> [Problem] Read the records and gather each line that includes "shown".

> [Supplied records]
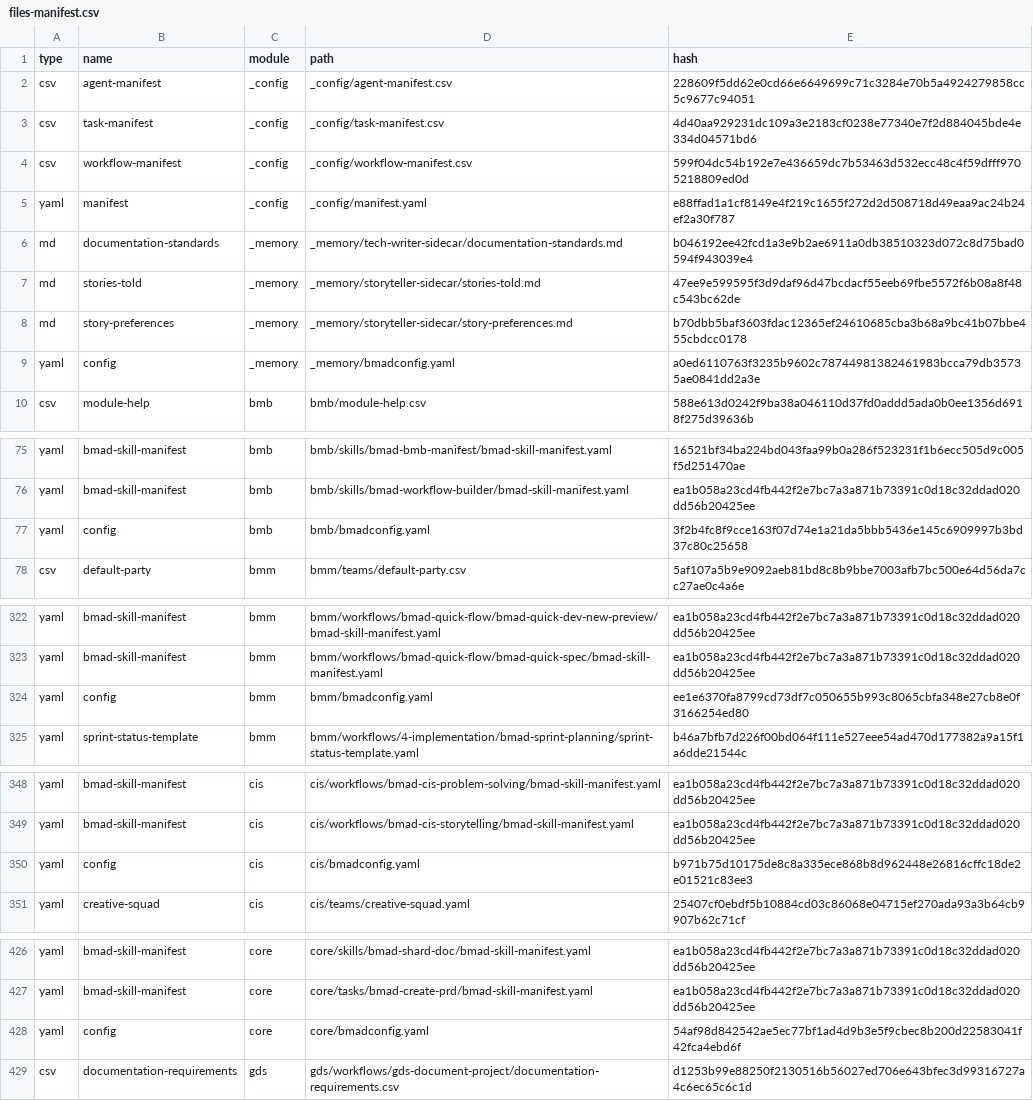
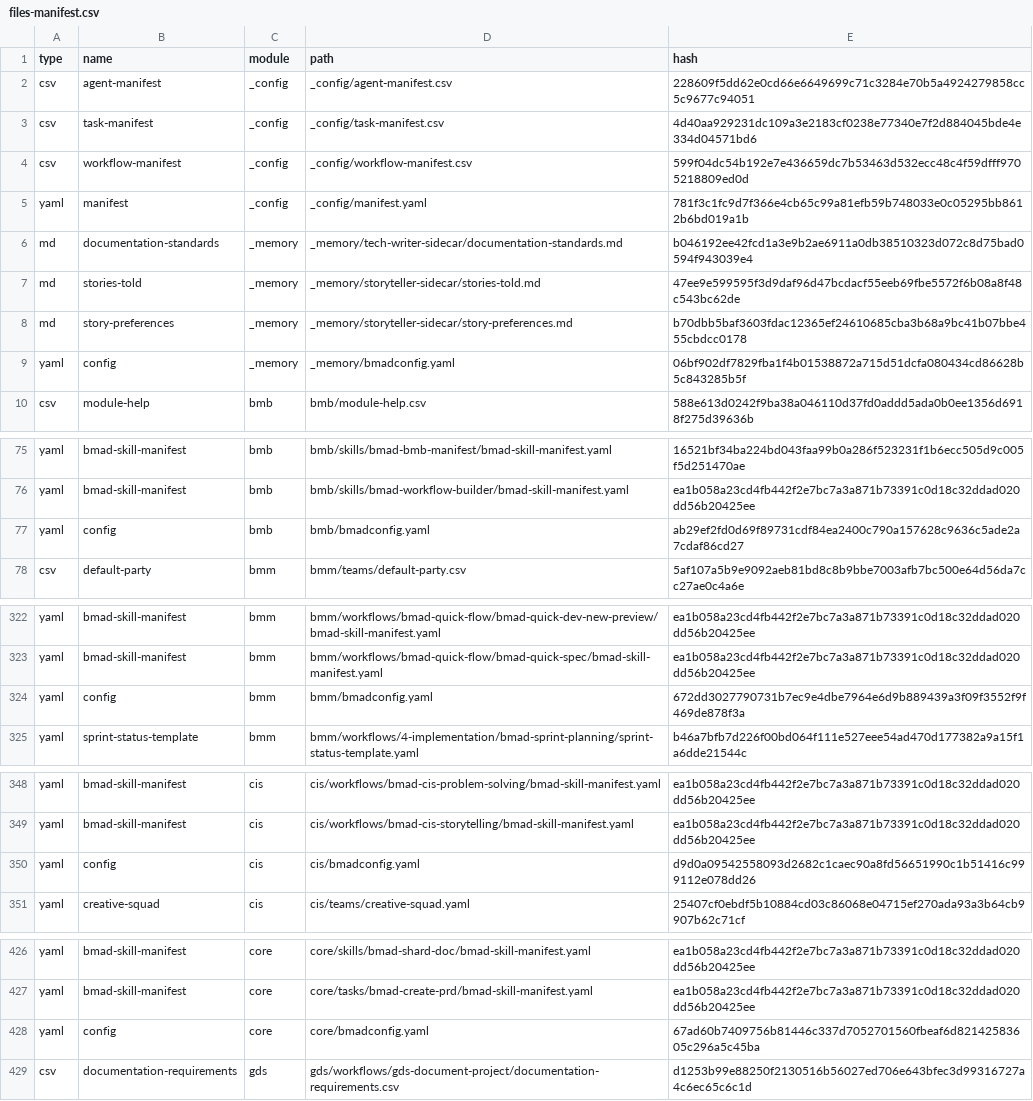
Before and after one commit to crisweber2600/Lens.Core.Src, a CSV file: _bmad/_config/files-manifest.csv, drawn as a sheet; only a part is shown, gaps mark what is left out; the diff covers the shown part only.

```diff
--- a/_bmad/_config/files-manifest.csv
+++ b/_bmad/_config/files-manifest.csv
@@ -4,3 +4,3 @@ type,name,module,path,hash
 "csv","workflow-manifest","_config","_config/workflow-manifest.csv","599f04dc54b192e7e436659dc7b53463d532ecc48c4f59dfff9705218809ed0d"
-"yaml","manifest","_config","_config/manifest.yaml","e88ffad1a1cf8149e4f219c1655f272d2d508718d49eaa9ac24b24ef2a30f787"
+"yaml","manifest","_config","_config/manifest.yaml","781f3c1fc9d7f366e4cb65c99a81efb59b748033e0c05295bb8612b6bd019a1b"
 "md","documentation-standards","_memory","_memory/tech-writer-sidecar/documentation-standards.md","b046192ee42fcd1a3e9b2ae6911a0db38510323d072c8d75bad0594f943039e4"
@@ -8,3 +8,3 @@ type,name,module,path,hash
 "md","story-preferences","_memory","_memory/storyteller-sidecar/story-preferences.md","b70dbb5baf3603fdac12365ef24610685cba3b68a9bc41b07bbe455cbdcc0178"
-"yaml","config","_memory","_memory/bmadconfig.yaml","a0ed6110763f3235b9602c78744981382461983bcca79db35735ae0841dd2a3e"
+"yaml","config","_memory","_memory/bmadconfig.yaml","06bf902df7829fba1f4b01538872a715d51dcfa080434cd86628b5c843285b5f"
 "csv","module-help","bmb","bmb/module-help.csv","588e613d0242f9ba38a046110d37fd0addd5ada0b0ee1356d6918f275d39636b"
@@ -76,3 +76,3 @@ type,name,module,path,hash
 "yaml","bmad-skill-manifest","bmb","bmb/skills/bmad-workflow-builder/bmad-skill-manifest.yaml","ea1b058a23cd4fb442f2e7bc7a3a871b73391c0d18c32ddad020dd56b20425ee"
-"yaml","config","bmb","bmb/bmadconfig.yaml","3f2b4fc8f9cce163f07d74e1a21da5bbb5436e145c6909997b3bd37c80c25658"
+"yaml","config","bmb","bmb/bmadconfig.yaml","ab29ef2fd0d69f89731cdf84ea2400c790a157628c9636c5ade2a7cdaf86cd27"
 "csv","default-party","bmm","bmm/teams/default-party.csv","5af107a5b9e9092aeb81bd8c8b9bbe7003afb7bc500e64d56da7cc27ae0c4a6e"
@@ -323,3 +323,3 @@ type,name,module,path,hash
 "yaml","bmad-skill-manifest","bmm","bmm/workflows/bmad-quick-flow/bmad-quick-spec/bmad-skill-manifest.yaml","ea1b058a23cd4fb442f2e7bc7a3a871b73391c0d18c32ddad020dd56b20425ee"
-"yaml","config","bmm","bmm/bmadconfig.yaml","ee1e6370fa8799cd73df7c050655b993c8065cbfa348e27cb8e0f3166254ed80"
+"yaml","config","bmm","bmm/bmadconfig.yaml","672dd3027790731b7ec9e4dbe7964e6d9b889439a3f09f3552f9f469de878f3a"
 "yaml","sprint-status-template","bmm","bmm/workflows/4-implementation/bmad-sprint-planning/sprint-status-template.yaml","b46a7bfb7d226f00bd064f111e527eee54ad470d177382a9a15f1a6dde21544c"
@@ -349,3 +349,3 @@ type,name,module,path,hash
 "yaml","bmad-skill-manifest","cis","cis/workflows/bmad-cis-storytelling/bmad-skill-manifest.yaml","ea1b058a23cd4fb442f2e7bc7a3a871b73391c0d18c32ddad020dd56b20425ee"
-"yaml","config","cis","cis/bmadconfig.yaml","b971b75d10175de8c8a335ece868b8d962448e26816cffc18de2e01521c83ee3"
+"yaml","config","cis","cis/bmadconfig.yaml","d9d0a09542558093d2682c1caec90a8fd56651990c1b51416c999112e078dd26"
 "yaml","creative-squad","cis","cis/teams/creative-squad.yaml","25407cf0ebdf5b10884cd03c86068e04715ef270ada93a3b64cb9907b62c71cf"
@@ -427,3 +427,3 @@ type,name,module,path,hash
 "yaml","bmad-skill-manifest","core","core/tasks/bmad-create-prd/bmad-skill-manifest.yaml","ea1b058a23cd4fb442f2e7bc7a3a871b73391c0d18c32ddad020dd56b20425ee"
-"yaml","config","core","core/bmadconfig.yaml","54af98d842542ae5ec77bf1ad4d9b3e5f9cbec8b200d22583041f42fca4ebd6f"
+"yaml","config","core","core/bmadconfig.yaml","67ad60b7409756b81446c337d7052701560fbeaf6d82142583605c296a5c45ba"
 "csv","documentation-requirements","gds","gds/workflows/gds-document-project/documentation-requirements.csv","d1253b99e88250f2130516b56027ed706e643bfec3d99316727a4c6ec65c6c1d"
```
Also changed, not shown: 2 edited cells elsewhere in this file, 21 other files.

> [Result for this exercise]
Before and after one commit to crisweber2600/Lens.Core.Src, a CSV file: _bmad/_config/files-manifest.csv, drawn as a sheet; only a part is shown, gaps mark what is left out; the diff covers the shown part only.
Also changed, not shown: 2 edited cells elsewhere in this file, 21 other files.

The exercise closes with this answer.